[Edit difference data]

<<<<

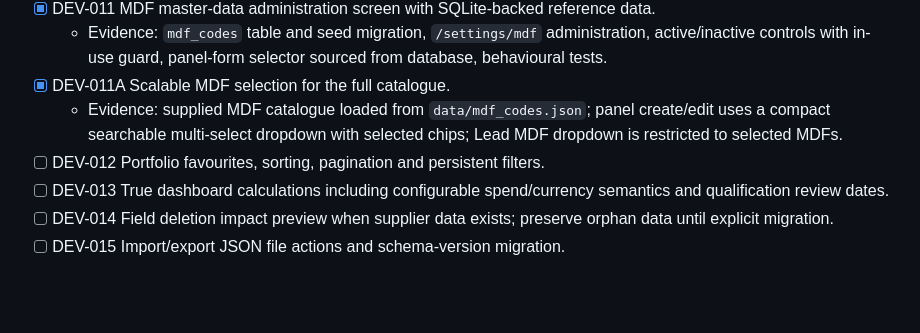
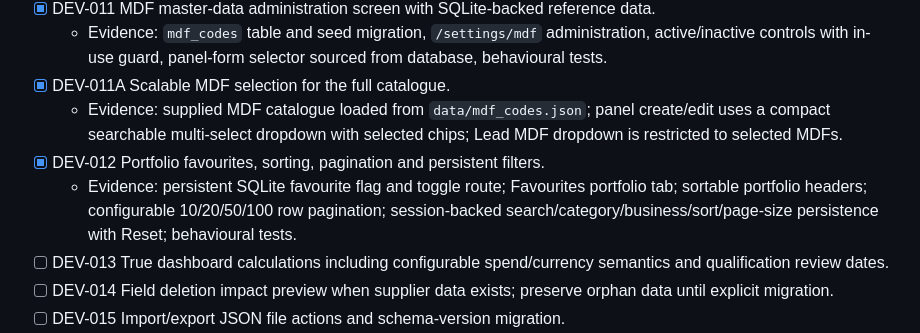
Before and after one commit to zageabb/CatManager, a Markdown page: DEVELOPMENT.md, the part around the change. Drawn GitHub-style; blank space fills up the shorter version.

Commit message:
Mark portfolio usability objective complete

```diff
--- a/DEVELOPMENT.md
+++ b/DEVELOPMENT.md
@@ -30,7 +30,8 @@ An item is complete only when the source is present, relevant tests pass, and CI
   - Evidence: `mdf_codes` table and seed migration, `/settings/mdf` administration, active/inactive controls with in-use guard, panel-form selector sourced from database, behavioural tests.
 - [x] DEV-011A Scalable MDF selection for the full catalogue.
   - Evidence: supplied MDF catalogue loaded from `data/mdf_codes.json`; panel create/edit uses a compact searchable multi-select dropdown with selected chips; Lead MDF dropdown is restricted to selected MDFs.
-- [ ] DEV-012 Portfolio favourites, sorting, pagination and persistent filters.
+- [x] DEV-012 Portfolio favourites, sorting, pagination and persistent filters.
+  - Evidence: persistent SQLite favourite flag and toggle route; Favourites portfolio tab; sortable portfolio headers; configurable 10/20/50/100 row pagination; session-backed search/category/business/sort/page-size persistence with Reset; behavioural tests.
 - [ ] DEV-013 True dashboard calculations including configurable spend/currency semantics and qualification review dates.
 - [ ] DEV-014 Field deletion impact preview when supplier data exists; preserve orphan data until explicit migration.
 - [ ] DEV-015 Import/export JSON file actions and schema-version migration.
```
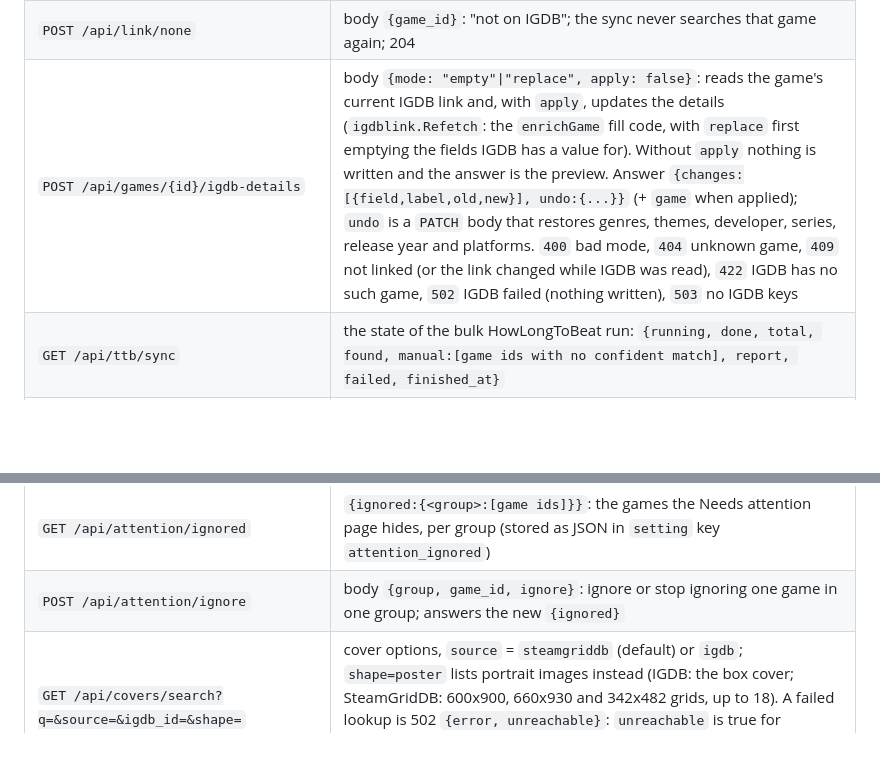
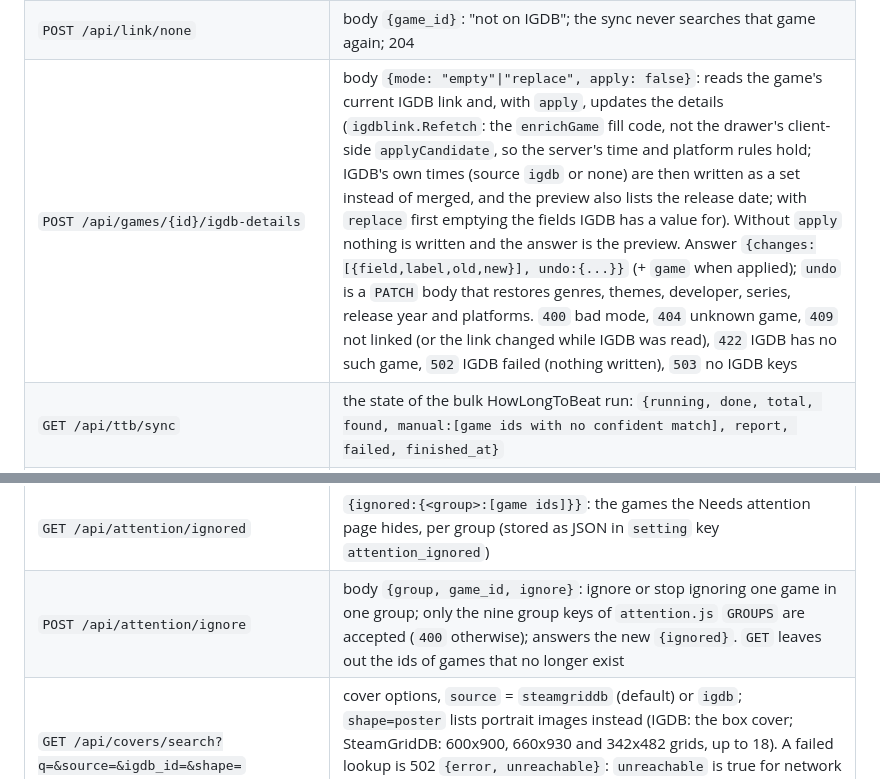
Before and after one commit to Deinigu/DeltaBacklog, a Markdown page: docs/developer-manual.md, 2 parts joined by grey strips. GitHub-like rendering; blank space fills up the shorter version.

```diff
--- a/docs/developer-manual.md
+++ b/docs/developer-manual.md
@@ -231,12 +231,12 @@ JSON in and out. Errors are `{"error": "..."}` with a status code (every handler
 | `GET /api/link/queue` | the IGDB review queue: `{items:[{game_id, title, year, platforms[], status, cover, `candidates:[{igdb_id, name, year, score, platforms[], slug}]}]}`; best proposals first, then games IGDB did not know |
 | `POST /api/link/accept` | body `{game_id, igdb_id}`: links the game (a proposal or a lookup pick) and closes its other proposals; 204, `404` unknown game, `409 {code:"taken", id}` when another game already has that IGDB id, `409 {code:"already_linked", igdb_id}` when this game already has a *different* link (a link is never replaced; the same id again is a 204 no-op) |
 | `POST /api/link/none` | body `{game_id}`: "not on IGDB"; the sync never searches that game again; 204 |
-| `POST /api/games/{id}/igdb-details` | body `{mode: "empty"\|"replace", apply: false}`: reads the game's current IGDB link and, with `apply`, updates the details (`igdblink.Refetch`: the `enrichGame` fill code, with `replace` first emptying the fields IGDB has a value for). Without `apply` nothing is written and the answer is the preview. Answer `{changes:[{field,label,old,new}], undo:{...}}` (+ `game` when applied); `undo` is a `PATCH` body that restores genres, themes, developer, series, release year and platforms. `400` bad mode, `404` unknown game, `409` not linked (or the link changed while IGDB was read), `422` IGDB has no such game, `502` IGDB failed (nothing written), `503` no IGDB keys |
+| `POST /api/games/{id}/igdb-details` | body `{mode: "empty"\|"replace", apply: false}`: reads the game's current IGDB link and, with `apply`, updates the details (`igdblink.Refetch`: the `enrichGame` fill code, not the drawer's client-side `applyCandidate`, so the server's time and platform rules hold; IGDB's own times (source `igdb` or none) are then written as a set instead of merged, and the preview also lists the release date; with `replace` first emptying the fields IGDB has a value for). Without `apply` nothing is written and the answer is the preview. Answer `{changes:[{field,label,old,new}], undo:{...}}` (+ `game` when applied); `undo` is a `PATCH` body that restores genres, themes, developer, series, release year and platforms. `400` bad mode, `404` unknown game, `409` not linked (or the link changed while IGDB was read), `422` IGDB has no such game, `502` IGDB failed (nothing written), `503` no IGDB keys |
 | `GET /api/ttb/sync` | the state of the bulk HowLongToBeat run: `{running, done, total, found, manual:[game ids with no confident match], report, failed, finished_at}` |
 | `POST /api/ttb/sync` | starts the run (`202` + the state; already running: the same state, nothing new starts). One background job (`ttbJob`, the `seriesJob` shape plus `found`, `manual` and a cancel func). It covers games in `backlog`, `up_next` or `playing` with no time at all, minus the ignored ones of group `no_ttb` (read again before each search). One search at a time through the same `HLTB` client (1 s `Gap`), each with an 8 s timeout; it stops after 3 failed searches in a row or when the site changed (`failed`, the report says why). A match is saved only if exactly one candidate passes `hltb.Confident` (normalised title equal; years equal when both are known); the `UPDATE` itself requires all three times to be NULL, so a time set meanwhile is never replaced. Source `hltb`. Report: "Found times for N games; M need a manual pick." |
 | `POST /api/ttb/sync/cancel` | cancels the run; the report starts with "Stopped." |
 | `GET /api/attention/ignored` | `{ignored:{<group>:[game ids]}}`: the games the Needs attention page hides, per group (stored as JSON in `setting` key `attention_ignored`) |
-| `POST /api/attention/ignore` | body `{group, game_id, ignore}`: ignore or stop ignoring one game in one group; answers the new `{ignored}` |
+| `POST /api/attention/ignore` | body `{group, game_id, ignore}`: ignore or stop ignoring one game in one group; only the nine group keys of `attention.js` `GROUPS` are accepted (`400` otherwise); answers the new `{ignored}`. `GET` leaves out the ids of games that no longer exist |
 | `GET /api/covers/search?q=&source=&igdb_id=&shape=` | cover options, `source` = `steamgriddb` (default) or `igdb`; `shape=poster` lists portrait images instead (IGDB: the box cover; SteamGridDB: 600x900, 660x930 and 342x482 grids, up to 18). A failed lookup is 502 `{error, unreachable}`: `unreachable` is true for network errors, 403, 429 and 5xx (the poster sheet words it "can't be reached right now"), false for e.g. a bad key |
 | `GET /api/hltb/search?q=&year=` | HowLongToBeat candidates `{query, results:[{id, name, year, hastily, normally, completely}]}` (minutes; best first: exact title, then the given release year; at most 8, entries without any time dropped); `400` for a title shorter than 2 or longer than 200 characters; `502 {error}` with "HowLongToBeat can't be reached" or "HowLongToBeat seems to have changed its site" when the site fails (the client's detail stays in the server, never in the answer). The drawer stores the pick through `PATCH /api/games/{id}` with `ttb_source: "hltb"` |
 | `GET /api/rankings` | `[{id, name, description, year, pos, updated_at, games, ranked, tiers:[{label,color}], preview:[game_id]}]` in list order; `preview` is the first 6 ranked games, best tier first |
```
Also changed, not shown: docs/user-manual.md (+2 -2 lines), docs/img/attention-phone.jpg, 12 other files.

>>>>

* [Instructions to follow]: Your response should contain each line of the entries above that holds the string "docs".

* [Answer to this task]:
Before and after one commit to Deinigu/DeltaBacklog, a Markdown page: docs/developer-manual.md, 2 parts joined by grey strips. GitHub-like rendering; blank space fills up the shorter version.
--- a/docs/developer-manual.md
+++ b/docs/developer-manual.md
Also changed, not shown: docs/user-manual.md (+2 -2 lines), docs/img/attention-phone.jpg, 12 other files.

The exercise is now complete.